With a shortage of new tuberculosis drugs in the pipeline, a software tool from U-M can predict how current drugs can be combined in new ways to create more effective treatments. Dubbed INDIGO (INferring Drug Interactions using chemoGenomics and Orthology) the application can also identify the genes that control these drug responses.
“This could replace our traditional trial-and-error system for drug development that is comparatively slow and expensive,” said Sriram Chandrasekaran, U-M assistant professor of biomedical engineering, who leads the research.
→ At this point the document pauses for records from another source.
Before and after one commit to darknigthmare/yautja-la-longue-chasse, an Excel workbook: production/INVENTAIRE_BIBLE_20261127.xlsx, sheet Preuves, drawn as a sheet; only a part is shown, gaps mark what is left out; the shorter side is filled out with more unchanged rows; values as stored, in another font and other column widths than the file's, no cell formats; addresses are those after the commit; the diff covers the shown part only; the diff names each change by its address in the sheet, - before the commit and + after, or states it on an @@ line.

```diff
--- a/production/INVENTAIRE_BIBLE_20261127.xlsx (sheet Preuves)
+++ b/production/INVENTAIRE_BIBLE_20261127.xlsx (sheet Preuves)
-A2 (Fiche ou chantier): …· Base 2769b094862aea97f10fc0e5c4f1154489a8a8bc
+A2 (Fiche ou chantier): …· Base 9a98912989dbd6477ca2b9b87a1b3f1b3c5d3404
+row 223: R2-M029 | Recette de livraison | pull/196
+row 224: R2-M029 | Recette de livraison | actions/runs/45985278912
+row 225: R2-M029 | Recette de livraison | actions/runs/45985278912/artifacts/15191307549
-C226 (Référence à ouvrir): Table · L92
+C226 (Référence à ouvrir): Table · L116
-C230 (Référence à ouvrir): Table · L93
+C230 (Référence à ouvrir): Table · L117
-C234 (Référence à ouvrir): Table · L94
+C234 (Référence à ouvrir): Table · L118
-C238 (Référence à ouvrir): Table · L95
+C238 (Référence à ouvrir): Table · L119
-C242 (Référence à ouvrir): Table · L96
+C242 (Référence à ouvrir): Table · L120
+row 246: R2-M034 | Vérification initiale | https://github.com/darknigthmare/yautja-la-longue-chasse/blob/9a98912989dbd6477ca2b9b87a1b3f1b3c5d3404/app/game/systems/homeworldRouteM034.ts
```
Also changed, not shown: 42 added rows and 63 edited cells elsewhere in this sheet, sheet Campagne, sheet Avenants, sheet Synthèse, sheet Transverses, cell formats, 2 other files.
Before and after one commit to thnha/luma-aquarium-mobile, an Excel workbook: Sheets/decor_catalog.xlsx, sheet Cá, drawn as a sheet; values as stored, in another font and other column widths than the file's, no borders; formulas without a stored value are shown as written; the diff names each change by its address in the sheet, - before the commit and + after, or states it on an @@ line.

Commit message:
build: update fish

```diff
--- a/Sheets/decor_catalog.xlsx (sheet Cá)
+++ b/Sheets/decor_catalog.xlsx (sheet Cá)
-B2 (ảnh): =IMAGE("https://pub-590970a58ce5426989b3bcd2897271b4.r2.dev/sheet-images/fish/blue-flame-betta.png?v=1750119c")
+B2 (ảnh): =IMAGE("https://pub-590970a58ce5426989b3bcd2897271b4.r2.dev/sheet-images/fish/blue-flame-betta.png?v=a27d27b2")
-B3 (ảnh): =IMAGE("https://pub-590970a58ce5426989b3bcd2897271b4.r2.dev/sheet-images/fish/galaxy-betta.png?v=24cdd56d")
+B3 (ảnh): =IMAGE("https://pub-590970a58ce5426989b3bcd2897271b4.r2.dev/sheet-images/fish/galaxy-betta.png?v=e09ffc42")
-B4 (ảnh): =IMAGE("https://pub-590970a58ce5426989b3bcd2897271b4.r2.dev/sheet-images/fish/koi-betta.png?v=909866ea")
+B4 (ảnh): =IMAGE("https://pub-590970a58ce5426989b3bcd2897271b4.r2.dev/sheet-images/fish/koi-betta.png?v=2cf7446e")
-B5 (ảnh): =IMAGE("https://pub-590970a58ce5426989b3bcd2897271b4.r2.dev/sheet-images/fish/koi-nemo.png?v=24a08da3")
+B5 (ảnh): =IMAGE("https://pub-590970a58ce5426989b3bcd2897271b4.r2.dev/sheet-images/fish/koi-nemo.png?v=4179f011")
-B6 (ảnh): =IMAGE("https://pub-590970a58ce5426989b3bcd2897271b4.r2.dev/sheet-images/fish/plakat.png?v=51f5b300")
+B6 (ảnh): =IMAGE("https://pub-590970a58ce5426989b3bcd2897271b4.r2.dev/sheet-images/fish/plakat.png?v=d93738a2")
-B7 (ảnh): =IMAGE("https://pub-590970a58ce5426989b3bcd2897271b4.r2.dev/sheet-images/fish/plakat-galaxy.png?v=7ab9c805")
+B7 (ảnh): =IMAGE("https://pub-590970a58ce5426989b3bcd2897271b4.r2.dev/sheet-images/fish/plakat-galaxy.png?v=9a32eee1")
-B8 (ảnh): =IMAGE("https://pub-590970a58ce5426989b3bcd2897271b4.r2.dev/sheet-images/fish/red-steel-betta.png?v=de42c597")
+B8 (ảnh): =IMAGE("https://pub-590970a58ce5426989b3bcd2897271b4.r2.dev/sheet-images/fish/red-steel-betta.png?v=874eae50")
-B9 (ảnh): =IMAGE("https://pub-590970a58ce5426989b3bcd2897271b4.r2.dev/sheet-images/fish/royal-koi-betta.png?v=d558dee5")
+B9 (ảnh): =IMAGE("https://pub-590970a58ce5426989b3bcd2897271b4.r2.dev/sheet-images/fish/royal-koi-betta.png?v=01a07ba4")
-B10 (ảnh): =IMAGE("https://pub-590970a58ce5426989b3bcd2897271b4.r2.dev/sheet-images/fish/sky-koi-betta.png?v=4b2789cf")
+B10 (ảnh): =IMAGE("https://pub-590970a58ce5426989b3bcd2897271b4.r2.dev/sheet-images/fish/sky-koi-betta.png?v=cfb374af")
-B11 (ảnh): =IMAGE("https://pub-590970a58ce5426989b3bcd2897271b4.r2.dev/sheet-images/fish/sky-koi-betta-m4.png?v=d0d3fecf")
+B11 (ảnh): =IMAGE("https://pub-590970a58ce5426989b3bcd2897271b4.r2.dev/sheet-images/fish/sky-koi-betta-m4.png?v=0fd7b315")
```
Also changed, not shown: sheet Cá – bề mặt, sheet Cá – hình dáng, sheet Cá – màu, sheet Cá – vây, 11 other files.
Tuberculosis kills 1.8 million people each year and is the world’s deadliest bacterial infection. At the same time, multidrug resistant strains are rapidly spreading. Because new drugs are in short supply, INDIGO’s outside-the-box approach represents a faster way of finding them.